Charles Cooper, representing proponents of the measure, framed the case as one in which the plaintiffs were attempting to override the will of the people on a proposition that is a matter of the state constitution and should not be decided in a federal courtroom.
Olson — representing plaintiffs Kristin Perry, Sandra Stier, Paul Katami and Jeff Zarrillo — began his closing arguments speaking about the harm and humiliation they experienced by being treated differently from the heterosexual majority.
“Their state has rewritten its constitution in order to place them into a special disfavored category, where their most intimate personal relationships are not valid, not recognized, and second rate,” Olson said. “Their state has stigmatized them as unworthy of marriage, different and less respected.”
Olson stressed that his clients did not want to deinstitutionalize marriage, but rather to participate in it. He said the evidence presented by both sides in the case established that allowing same-sex couples to marry would improve the stability and wellbeing of their families, the state and the institution of marriage.
Therese Stewart, lead attorney for the San Francisco city attorney’s office, argued that permitting same-sex marriage would cut the state’s spending, especially costs associated with mental health treatment, and would stimulate San Francisco’s economy.
Defining natural relationships
Cooper, on the pro-ban side, argued that marriage has always been a union between a man and a woman, ensuring the survival of the species and channeling sexual urges into stable, enduring relationships that promote the goal of having both biological parents raise the offspring they produce.
“The right to marry is bound up with and proceeds from the fundamental nature and its fundamental purpose relating to procreation and the existence and survival of — of the human race,” he said.
He referred to the testimony of David Blankenhorn, author of a book called “Fatherless America,” for evidence. Blankenhorn, founder and president of the Institute of American Values, was the sole witness whose evidence and testimony remained for the defense. Counsel for the couples fighting Proposition 8 had originally objected to him as an expert witness, but eventually withdrew the objection.
Blankenhorn’s testimony turned out to be, as Walker put it “somewhat equivocal,” and Olson used that to bolster his argument, showing a clip of Blankenhorn saying on the stand: “I do believe it is almost certainly true that gay and lesbian couples and their children would benefit by having gay marriage.”

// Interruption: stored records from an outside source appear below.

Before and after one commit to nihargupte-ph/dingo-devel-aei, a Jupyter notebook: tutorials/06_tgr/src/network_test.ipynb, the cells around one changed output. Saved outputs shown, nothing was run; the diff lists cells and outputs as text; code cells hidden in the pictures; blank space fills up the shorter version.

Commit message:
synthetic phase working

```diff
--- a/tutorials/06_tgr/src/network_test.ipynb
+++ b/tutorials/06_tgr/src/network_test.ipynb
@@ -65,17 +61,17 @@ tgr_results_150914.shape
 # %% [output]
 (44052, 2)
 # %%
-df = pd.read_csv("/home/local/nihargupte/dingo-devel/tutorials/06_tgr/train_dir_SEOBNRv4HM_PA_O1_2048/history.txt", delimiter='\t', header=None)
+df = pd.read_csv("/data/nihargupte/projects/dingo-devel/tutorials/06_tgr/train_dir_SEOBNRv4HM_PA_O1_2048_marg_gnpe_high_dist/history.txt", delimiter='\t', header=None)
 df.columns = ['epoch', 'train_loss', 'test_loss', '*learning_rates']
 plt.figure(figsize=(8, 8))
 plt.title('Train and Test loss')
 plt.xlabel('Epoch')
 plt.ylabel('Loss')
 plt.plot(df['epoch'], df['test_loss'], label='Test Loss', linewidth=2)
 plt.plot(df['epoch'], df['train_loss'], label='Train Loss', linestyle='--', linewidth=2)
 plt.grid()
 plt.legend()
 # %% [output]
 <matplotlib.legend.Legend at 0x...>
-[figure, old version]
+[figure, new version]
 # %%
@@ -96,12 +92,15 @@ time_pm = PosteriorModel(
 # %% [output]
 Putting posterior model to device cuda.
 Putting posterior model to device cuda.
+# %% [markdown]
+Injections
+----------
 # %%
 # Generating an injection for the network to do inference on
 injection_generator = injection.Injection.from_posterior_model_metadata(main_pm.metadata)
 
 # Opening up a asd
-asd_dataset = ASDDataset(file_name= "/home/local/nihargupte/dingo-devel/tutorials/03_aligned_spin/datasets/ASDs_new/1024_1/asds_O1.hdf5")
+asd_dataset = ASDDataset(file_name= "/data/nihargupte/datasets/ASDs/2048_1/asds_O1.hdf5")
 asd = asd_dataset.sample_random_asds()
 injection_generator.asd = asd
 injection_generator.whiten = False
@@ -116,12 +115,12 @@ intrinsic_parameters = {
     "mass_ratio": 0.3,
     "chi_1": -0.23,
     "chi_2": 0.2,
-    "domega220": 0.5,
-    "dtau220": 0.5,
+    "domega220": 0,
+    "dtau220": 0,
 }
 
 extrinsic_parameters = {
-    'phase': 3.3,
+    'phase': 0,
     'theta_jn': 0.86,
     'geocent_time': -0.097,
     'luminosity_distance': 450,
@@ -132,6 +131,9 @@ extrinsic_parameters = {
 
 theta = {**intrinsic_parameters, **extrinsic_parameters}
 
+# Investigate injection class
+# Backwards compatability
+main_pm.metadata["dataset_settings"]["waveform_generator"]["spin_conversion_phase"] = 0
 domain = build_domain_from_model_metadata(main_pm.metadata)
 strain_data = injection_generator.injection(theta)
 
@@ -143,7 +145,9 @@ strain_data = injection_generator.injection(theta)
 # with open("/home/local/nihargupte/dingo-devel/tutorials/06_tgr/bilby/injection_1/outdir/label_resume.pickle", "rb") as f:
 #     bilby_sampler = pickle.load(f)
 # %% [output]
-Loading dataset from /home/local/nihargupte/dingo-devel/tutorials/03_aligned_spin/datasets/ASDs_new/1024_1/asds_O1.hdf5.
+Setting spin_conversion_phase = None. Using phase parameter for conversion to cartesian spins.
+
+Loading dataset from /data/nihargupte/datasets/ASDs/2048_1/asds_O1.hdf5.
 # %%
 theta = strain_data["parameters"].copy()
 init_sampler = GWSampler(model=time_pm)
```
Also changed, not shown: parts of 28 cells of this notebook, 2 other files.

Olson said he counted 14 Supreme Court decisions which established precedence for ruling in favor of the plaintiffs. He said it would be a matter of interpreting, not changing, the Constitution to restore the right for same-sex couples to marry. Among the rulings he cited was Loving v. Virginia, which overturned that state’s law against interracial marriage in 1967.
Olson concluded his closing argument by using Blankenhorn’s own words: "Gay marriage would be a victory for the worthy ideas of tolerance and inclusion. It would likely decrease the number of those in society who tend to be viewed warily as ‘other’ and increase the number who are accepted as part of ‘us.’ In that respect, gay marriage would be a victory for, and another key expansion of, the American idea.”
In his counter-argument, Cooper pointed out several rulings, including the 2009 case High Tech Gays v. Defense Industrial Security Clearance Office, to establish precedence to uphold Proposition 8.
Cooper sought to establish that the opposite-sex aspect of marriage is a definitional one, and specifically so in legal terms.
“Indeed, when the Massachusetts Supreme Judicial Court made Massachusetts the first state to legalize same-sex marriage in 2004, it acknowledged that its ruling, and I’m quoting, ‘Changed the definition of marriage as it had been inherited from the common law and understood by many societies for centuries,’” he said.